AI & ML Pillars
With AWS, Jassy has made big bets on artificial intelligence and machine learning. AWS has plans to democratise machine learning for cloud applications, making it accessible to all and sundry. The idea is to allow developers to deploy machine learning models and manage its different layers without building it from scratch. AWS SageMaker is a good case in point.
“We have regularly added new capabilities to it, including Amazon SageMaker Ground Truth to build highly accurate annotated training datasets and SageMaker RL to help developers use a powerful training technique called reinforcement learning,” said Denis Batalov, the Worldwide Technical Leader, ML and AI at AWS, in an interview with Analytics India Magazine. “These capabilities have helped many more developers build custom machine learning models.”
Last year’s re:Invent event has also seen many announcements showcasing AWS’ AI and ML prowess — starting from launching its second custom machine learning chip and designing new AWS service to speed up data preparation to releasing a natural language query feature in Amazon QuickSight, announcing DevOps Guru, a fully managed operations service, etc. In all these instances, Jassy stressed the importance of AI and ML for the current era.
Jassy said all ML experts and AI practitioners get hired in big tech companies, and the low-key enterprises and startups tend to miss out on the opportunity. This is why AWS has been working on building services and capabilities to enable more companies to leverage such technologies, stated Jassy, in last year’s Goldman Sachs Technology and Internet Conference. If history is any indication, Jassy will double down on democratising AI and ML technologies with more solutions like SageMaker.
All That Jazz
Be that as it may, Jassy’s leadership raises many concerns for the industry. Last year, Amazon decided to ban its facial recognition technology; however, Jassy, defended the technology, calling the circumstances premature. In many instances, he has shown his support towards developing autonomous weapons for national security. His moral compass is suspect.
As Jassy once told the media, people are looking to leverage machine learning to get their job done; however, they don’t give much thought about what the company is doing behind the scenes. The face recognition tech is especially problematic.
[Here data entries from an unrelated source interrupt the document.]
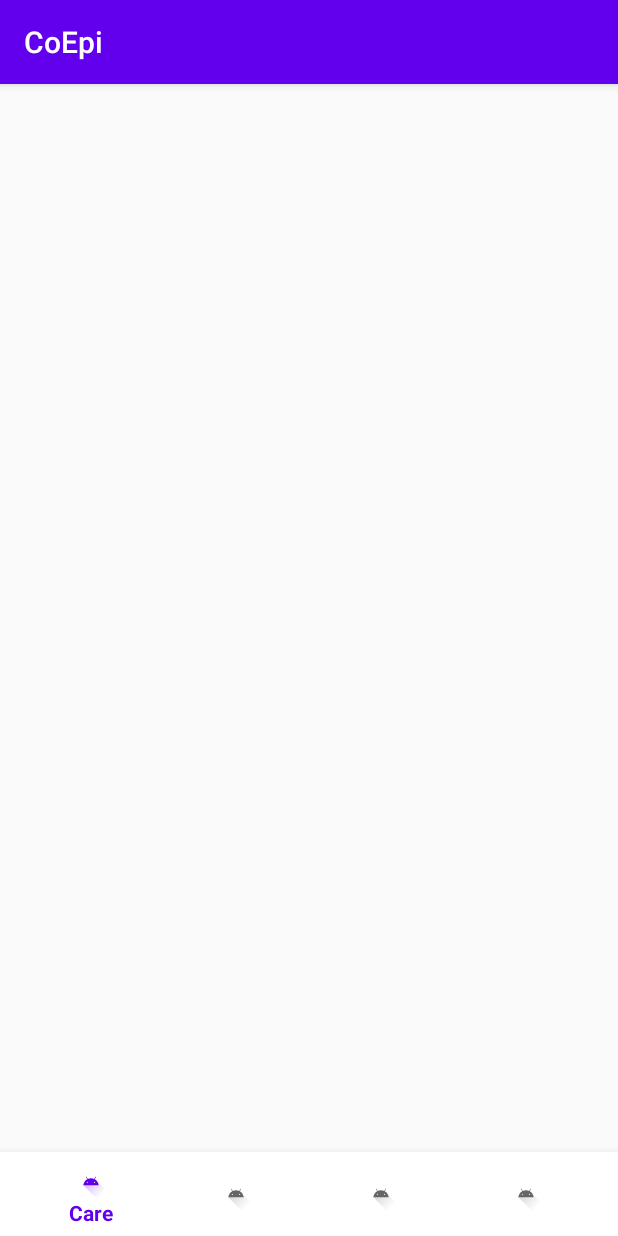
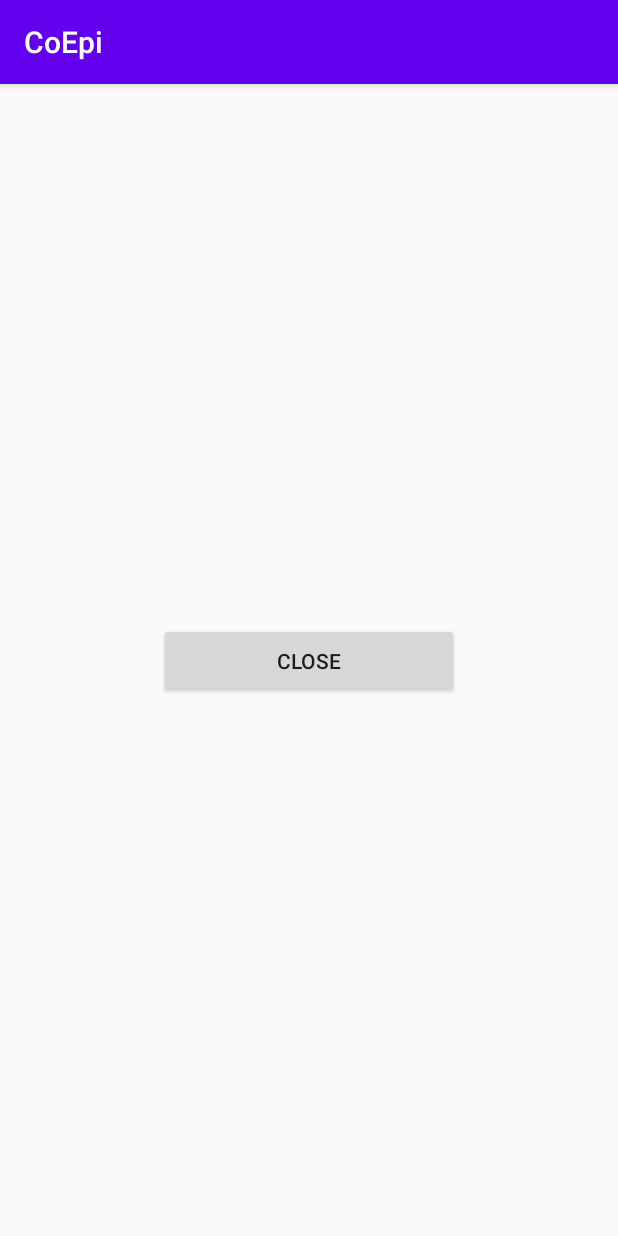
Before and after one commit to Co-Epi/app-android, an Android app: the screen it shows after launch (MainActivity), on a phone screen of 412 x 824 dp. Run offline under Robolectric (Android 15) with nearby library versions, the phone set to English and light mode, and no system bars; our stand-ins replace RxJava, data binding, navigation-ui; 1 statement that could not run was skipped.

Commit message:
Implement onboarding wireframe

```diff
--- a/app/src/main/java/org/coepi/android/MainActivity.kt
+++ b/app/src/main/java/org/coepi/android/MainActivity.kt
@@ -2,12 +2,35 @@ package org.coepi.android
 
 import androidx.appcompat.app.AppCompatActivity
 import android.os.Bundle
+import androidx.navigation.findNavController
+import io.reactivex.disposables.CompositeDisposable
+import io.reactivex.rxkotlin.plusAssign
+import org.coepi.android.R.id
+import org.coepi.android.R.id.rootNavHostFragment
 import org.coepi.android.R.layout.activity_main
+import org.coepi.android.ui.navigation.Navigator
+import org.coepi.android.ui.navigation.RootNavigation
+import org.coepi.android.ui.onboarding.OnboardingShower
+import org.koin.android.ext.android.inject
 
 class MainActivity : AppCompatActivity() {
+    private val rootNav: RootNavigation by inject()
+    private val onboardingShower: OnboardingShower by inject()
+
+    private var disposables = CompositeDisposable()
 
     override fun onCreate(savedInstanceState: Bundle?) {
         super.onCreate(savedInstanceState)
         setContentView(activity_main)
+        observeRootNavigation()
+
+        onboardingShower.showIfNeeded()
+    }
+
+    private fun observeRootNavigation() {
+        val navigator = Navigator(findNavController(rootNavHostFragment))
+        disposables += rootNav.navigationCommands.subscribe {
+            navigator.navigate(it)
+        }
     }
 }
--- a/app/src/main/java/org/coepi/android/di/Modules.kt
+++ b/app/src/main/java/org/coepi/android/di/Modules.kt
@@ -3,6 +3,9 @@ package org.coepi.android.di
 import org.coepi.android.ui.ble.BleViewModel
 import org.coepi.android.ui.care.CareViewModel
 import org.coepi.android.ui.location.LocationViewModel
+import org.coepi.android.ui.navigation.RootNavigation
+import org.coepi.android.ui.onboarding.OnboardingShower
+import org.coepi.android.ui.onboarding.OnboardingViewModel
 import org.coepi.android.ui.settings.SettingsViewModel
 import org.koin.androidx.viewmodel.dsl.viewModel
 import org.koin.dsl.module
@@ -12,8 +15,15 @@ val viewModelModule = module {
     viewModel { SettingsViewModel() }
     viewModel { BleViewModel() }
     viewModel { LocationViewModel() }
+    viewModel { OnboardingViewModel(get()) }
+}
+
+val systemModule = module {
+    single { RootNavigation() }
+    single { OnboardingShower(get()) }
 }
 
 val appModule = listOf(
-    viewModelModule
+    viewModelModule,
+    systemModule
 )
--- /dev/null
+++ b/app/src/main/java/org/coepi/android/ui/navigation/NavigationCommand.kt
@@ -0,0 +1,13 @@
+package org.coepi.android.ui.navigation
+
+import androidx.navigation.NavDirections
+import androidx.navigation.NavOptions
+import androidx.navigation.Navigator
+import java.io.Serializable
+
+sealed class NavigationCommand : Serializable {
+    data class ToDestination(val destinationId: NavDirections) : NavigationCommand()
+    data class ToDirections(val directions: NavDirections) : NavigationCommand()
+    object Back : NavigationCommand()
+    data class BackTo(val destinationId: Int) : NavigationCommand()
+}
--- /dev/null
+++ b/app/src/main/java/org/coepi/android/ui/navigation/Navigator.kt
@@ -0,0 +1,19 @@
+package org.coepi.android.ui.navigation
+
+import androidx.navigation.NavController
+import org.coepi.android.ui.navigation.NavigationCommand.Back
+import org.coepi.android.ui.navigation.NavigationCommand.BackTo
+import org.coepi.android.ui.navigation.NavigationCommand.ToDestination
+import org.coepi.android.ui.navigation.NavigationCommand.ToDirections
+
+class Navigator(private val navController: NavController) {
+
+    fun navigate(command: NavigationCommand) {
+        when (command) {
+            is ToDirections -> navController.navigate(command.directions)
+            is ToDestination -> navController.navigate(command.destinationId)
+            is Back -> navController.popBackStack()
+            is BackTo -> navController.popBackStack(command.destinationId, false)
+        }
+    }
+}
--- /dev/null
+++ b/app/src/main/java/org/coepi/android/ui/navigation/RootNavigation.kt
@@ -0,0 +1,12 @@
+package org.coepi.android.ui.navigation
+
+import io.reactivex.subjects.PublishSubject
+import io.reactivex.subjects.PublishSubject.create
+
+class RootNavigation {
+    val navigationCommands: PublishSubject<NavigationCommand> = create()
+
+    fun navigate(command: NavigationCommand) {
+        navigationCommands.onNext(command)
+    }
+}
--- /dev/null
+++ b/app/src/main/java/org/coepi/android/ui/onboarding/OnboardingFragment.kt
@@ -0,0 +1,20 @@
+package org.coepi.android.ui.onboarding
+
+import android.os.Bundle
+import android.view.LayoutInflater
+import android.view.View
+import android.view.ViewGroup
+import androidx.fragment.app.Fragment
+import org.coepi.android.databinding.FragmentOnboardingBinding.inflate
+import org.koin.androidx.viewmodel.ext.android.viewModel
+
+class OnboardingFragment : Fragment() {
+    private val viewModel by viewModel<OnboardingViewModel>()
+
+    override fun onCreateView(inflater: LayoutInflater, container: ViewGroup?,
+                              savedInstanceState: Bundle?
+    ): View? = inflate(inflater, container, false).apply {
+        lifecycleOwner = viewLifecycleOwner
+        vm = viewModel
+    }.root
+}
--- /dev/null
+++ b/app/src/main/java/org/coepi/android/ui/onboarding/OnboardingShower.kt
@@ -0,0 +1,12 @@
+package org.coepi.android.ui.onboarding
+
+import org.coepi.android.ui.navigation.NavigationCommand.ToDirections
+import org.coepi.android.ui.navigation.RootNavigation
+import org.coepi.android.ui.onboarding.OnboardingFragmentDirections.Companion.actionGlobalOnboarding
+
+class OnboardingShower(private val rootNavigation: RootNavigation) {
+
+    fun showIfNeeded() {
+        rootNavigation.navigate(ToDirections(actionGlobalOnboarding()))
+    }
+}
--- /dev/null
+++ b/app/src/main/java/org/coepi/android/ui/onboarding/OnboardingViewModel.kt
@@ -0,0 +1,18 @@
+package org.coepi.android.ui.onboarding
+
+import androidx.lifecycle.LiveData
+import androidx.lifecycle.ViewModel
+import io.reactivex.Observable
+import org.coepi.android.extensions.toLiveData
+import org.coepi.android.ui.navigation.NavigationCommand
+import org.coepi.android.ui.navigation.NavigationCommand.Back
+import org.coepi.android.ui.navigation.RootNavigation
+
+class OnboardingViewModel(private val rootNav: RootNavigation) : ViewModel() {
+
+    val text: LiveData<String> = Observable.just("TODO onboarding").toLiveData()
+
+    fun onCloseClick() {
+        rootNav.navigate(Back)
+    }
+}
--- /dev/null
+++ b/app/src/main/res/layout/fragment_onboarding.xml
@@ -0,0 +1,40 @@
+<?xml version="1.0" encoding="utf-8"?>
+<layout xmlns:android="http://schemas.android.com/apk/res/android"
+    xmlns:app="http://schemas.android.com/apk/res-auto">
+
+    <data>
+
+        <variable
+            name="vm"
+            type="org.coepi.android.ui.onboarding.OnboardingViewModel" />
+    </data>
+
+    <androidx.constraintlayout.widget.ConstraintLayout
+        android:layout_width="match_parent"
+        android:layout_height="match_parent">
+
+        <TextView
+            android:name="androidx.navigation.fragment.NavHostFragment"
+            android:layout_width="0dp"
+            android:layout_height="wrap_content"
+            android:layout_marginBottom="10dp"
+            android:gravity="center"
+            android:text="@{vm.text}"
+            app:layout_constraintBottom_toBottomOf="parent"
+            app:layout_constraintBottom_toTopOf="@id/close"
+            app:layout_constraintEnd_toEndOf="parent"
+            app:layout_constraintStart_toStartOf="parent" />
+
+        <Button
+            android:id="@+id/close"
+            android:layout_width="200dp"
+            android:layout_height="50dp"
+            android:onClick="@{() -> vm.onCloseClick()}"
+            android:text="Close"
+            app:layout_constraintBottom_toBottomOf="parent"
+            app:layout_constraintEnd_toEndOf="parent"
+            app:layout_constraintStart_toStartOf="parent"
+            app:layout_constraintTop_toTopOf="parent" />
+
+    </androidx.constraintlayout.widget.ConstraintLayout>
+</layout>
--- a/app/src/main/res/navigation/nav_graph_root.xml
+++ b/app/src/main/res/navigation/nav_graph_root.xml
@@ -3,12 +3,21 @@
     xmlns:app="http://schemas.android.com/apk/res-auto"
     xmlns:tools="http://schemas.android.com/tools"
     android:id="@+id/nav_graph_root"
-    app:startDestination="@id/tabs_container_fragment">
+    app:startDestination="@id/tabs_container">
 
     <fragment
-        android:id="@+id/tabs_container_fragment"
+        android:id="@+id/tabs_container"
         android:name="org.coepi.android.ui.TabsContainerFragment"
-        android:label="tabs_container"
+        tools:layout="@layout/fragment_tabs_container" />
+
+    <action
+        android:id="@+id/action_global_onboarding"
+        app:destination="@id/onboarding"
+        app:popExitAnim="@android:anim/fade_out" />
+    <fragment
+        android:id="@+id/onboarding"
+        android:name="org.coepi.android.ui.onboarding.OnboardingFragment"
+        android:label="@string/label_fragment_onboarding"
         tools:layout="@layout/fragment_tabs_container" />
 
 </navigation>
--- a/app/src/main/res/values/strings.xml
+++ b/app/src/main/res/values/strings.xml
@@ -12,5 +12,6 @@
     <string name="label_fragment_settings">Settings</string>
     <string name="label_fragment_ble">BLE</string>
     <string name="label_fragment_location">Location</string>
+    <string name="label_fragment_onboarding">Onboarding</string>
 
 </resources>
```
Nicole Ozer, technology and civil liberties director with the American Civil Liberties Union of Northern California, said, “Amazon must fully commit to a blanket moratorium on law enforcement use of face recognition until the dangers can be fully addressed, and it must press Congress and legislatures across the country to do the same.”
In addition to this, Google’s former AI researcher, Timnit Gebru and other AI Now Institute researchers have worked on a Gender Shades project that massively condemned facial recognition from companies like Amazon, IBM, Microsoft, etc. This research forced the companies to question their practices; however, Jassy dismissed the argument and was willing to sell their controversial software to any country, where FRT is legal.
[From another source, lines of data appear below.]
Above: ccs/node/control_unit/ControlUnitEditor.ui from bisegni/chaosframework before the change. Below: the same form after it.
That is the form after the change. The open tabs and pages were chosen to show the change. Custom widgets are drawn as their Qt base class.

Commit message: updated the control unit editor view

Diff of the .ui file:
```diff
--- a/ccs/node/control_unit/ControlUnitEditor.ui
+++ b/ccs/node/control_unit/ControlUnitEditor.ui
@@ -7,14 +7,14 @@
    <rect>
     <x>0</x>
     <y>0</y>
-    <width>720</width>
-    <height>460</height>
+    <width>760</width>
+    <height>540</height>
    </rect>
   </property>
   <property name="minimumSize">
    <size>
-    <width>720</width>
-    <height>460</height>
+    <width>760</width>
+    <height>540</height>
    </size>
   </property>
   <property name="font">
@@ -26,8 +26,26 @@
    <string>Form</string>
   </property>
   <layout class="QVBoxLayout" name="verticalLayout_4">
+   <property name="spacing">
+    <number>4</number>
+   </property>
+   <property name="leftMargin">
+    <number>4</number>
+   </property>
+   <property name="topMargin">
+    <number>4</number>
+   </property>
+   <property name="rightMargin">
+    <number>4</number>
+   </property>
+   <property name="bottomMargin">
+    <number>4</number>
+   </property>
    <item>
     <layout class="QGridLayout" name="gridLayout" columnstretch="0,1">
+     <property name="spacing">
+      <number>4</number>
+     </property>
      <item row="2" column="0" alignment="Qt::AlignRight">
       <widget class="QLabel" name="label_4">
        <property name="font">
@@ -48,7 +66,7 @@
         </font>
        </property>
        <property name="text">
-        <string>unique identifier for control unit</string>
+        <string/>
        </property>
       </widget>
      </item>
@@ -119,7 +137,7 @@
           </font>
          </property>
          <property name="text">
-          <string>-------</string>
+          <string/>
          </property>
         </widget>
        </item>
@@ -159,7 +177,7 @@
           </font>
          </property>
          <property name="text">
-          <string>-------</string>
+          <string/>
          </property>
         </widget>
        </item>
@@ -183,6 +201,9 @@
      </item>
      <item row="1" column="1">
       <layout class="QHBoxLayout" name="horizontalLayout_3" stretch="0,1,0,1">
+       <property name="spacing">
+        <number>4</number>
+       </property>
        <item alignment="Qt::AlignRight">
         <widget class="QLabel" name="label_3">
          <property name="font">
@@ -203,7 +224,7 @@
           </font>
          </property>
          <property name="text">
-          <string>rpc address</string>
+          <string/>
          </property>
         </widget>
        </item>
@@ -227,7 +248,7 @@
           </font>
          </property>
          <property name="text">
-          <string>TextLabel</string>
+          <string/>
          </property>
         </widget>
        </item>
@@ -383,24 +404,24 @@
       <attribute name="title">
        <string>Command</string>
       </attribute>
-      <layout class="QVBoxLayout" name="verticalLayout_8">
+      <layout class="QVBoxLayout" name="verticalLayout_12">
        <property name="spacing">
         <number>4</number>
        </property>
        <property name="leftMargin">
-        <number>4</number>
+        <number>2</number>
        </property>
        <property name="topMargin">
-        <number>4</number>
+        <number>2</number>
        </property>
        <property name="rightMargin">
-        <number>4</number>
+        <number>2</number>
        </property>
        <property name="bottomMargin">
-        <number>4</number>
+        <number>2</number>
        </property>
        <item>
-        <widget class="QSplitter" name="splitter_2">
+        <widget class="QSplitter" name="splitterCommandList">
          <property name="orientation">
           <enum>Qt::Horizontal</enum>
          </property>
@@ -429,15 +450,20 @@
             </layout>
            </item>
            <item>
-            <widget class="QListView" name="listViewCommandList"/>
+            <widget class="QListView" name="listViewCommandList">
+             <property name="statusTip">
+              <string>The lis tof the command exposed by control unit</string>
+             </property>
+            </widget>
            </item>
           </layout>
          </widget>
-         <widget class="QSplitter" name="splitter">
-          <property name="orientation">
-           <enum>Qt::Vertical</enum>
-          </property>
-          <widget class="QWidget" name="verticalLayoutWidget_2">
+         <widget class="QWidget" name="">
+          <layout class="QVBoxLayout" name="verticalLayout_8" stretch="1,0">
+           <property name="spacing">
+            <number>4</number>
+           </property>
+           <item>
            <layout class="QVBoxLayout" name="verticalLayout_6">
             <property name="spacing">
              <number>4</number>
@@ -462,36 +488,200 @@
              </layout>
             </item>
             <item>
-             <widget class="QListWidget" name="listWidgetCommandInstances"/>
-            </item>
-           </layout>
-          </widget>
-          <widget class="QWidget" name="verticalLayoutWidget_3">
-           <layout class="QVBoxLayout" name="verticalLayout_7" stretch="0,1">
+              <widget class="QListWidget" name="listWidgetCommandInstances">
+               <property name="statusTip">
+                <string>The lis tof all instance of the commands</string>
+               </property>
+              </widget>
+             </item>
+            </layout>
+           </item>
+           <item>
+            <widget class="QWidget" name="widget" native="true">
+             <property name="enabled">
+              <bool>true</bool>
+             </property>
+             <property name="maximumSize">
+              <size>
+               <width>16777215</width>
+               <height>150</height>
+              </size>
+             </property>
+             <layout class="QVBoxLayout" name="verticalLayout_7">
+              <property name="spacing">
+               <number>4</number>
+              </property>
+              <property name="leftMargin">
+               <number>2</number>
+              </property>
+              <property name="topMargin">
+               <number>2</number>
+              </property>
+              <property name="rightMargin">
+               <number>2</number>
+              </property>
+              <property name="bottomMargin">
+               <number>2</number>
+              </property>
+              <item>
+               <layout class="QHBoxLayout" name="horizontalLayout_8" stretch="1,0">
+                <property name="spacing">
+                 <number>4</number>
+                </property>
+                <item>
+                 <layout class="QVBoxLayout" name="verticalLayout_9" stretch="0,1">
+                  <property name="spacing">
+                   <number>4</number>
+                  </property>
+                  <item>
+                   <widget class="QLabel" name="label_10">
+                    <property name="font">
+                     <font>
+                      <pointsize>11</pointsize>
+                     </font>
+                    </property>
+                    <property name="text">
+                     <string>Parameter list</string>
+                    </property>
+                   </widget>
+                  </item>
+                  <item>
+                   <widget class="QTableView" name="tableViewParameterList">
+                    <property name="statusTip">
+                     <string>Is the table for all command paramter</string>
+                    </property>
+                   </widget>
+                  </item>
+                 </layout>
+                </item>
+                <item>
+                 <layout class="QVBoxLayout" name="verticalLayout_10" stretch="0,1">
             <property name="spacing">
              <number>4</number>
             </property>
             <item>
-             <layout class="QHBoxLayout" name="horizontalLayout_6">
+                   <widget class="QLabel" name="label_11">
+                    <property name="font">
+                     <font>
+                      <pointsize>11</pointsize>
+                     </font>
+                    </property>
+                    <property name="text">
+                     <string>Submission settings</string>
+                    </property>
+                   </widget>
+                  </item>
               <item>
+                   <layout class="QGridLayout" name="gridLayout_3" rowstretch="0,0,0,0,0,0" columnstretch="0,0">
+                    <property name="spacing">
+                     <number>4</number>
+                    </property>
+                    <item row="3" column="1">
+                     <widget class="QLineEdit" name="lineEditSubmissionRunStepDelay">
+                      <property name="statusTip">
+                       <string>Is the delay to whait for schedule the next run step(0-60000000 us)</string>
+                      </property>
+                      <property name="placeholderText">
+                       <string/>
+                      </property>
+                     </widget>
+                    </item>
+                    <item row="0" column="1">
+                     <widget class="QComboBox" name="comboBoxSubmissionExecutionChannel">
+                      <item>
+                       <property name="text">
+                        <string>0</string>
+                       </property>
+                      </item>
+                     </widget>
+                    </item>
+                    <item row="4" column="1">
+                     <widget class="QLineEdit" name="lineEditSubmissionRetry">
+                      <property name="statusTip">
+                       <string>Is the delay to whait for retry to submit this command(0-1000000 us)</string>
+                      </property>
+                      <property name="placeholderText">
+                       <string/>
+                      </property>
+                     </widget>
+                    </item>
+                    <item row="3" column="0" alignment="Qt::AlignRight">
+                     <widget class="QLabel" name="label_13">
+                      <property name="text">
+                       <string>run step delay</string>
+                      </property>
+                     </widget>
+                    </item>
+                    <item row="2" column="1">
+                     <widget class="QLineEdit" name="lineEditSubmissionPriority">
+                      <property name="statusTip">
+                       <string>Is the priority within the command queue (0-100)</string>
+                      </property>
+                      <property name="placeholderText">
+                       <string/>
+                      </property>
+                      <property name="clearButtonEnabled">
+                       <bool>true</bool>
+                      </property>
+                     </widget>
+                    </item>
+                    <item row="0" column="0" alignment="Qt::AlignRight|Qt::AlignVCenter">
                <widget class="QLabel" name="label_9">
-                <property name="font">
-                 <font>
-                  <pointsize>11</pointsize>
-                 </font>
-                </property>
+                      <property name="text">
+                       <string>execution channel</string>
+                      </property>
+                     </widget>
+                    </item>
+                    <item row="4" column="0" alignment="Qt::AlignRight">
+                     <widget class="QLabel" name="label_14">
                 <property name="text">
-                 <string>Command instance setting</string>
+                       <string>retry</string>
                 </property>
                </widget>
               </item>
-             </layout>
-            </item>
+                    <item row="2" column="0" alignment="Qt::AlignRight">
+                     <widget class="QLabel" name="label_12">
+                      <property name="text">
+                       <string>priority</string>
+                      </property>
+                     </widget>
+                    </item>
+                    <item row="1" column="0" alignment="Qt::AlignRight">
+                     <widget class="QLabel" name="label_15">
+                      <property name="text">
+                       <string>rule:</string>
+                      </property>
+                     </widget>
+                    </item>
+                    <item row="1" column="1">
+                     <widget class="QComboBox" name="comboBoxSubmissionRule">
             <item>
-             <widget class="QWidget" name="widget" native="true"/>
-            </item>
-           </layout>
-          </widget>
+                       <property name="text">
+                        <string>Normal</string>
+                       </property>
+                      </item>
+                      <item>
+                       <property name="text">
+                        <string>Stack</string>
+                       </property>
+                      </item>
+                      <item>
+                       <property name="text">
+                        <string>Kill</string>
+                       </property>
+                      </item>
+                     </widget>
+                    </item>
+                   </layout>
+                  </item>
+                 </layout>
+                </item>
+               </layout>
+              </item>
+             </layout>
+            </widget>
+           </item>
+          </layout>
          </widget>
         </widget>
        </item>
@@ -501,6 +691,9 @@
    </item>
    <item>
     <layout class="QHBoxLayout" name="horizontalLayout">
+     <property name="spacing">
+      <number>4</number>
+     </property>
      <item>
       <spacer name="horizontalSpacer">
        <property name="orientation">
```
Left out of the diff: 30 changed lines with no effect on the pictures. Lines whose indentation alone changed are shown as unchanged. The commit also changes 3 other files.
Jassy seems to favour facial recognition technology, and he might even bring back Amazon’s Rekognition to the market once the ban gets lifted. Jassy might also push its smart home division — Ring, to law enforcement, which has been quite unpopular due to its surveillance aspect.
Though it’s still early days to make such assumptions, it indeed will be interesting to see Jassy’s AI strategy for Amazon. The question on everyone’s lips is, can Andy further Amazon’s lead in the AI race?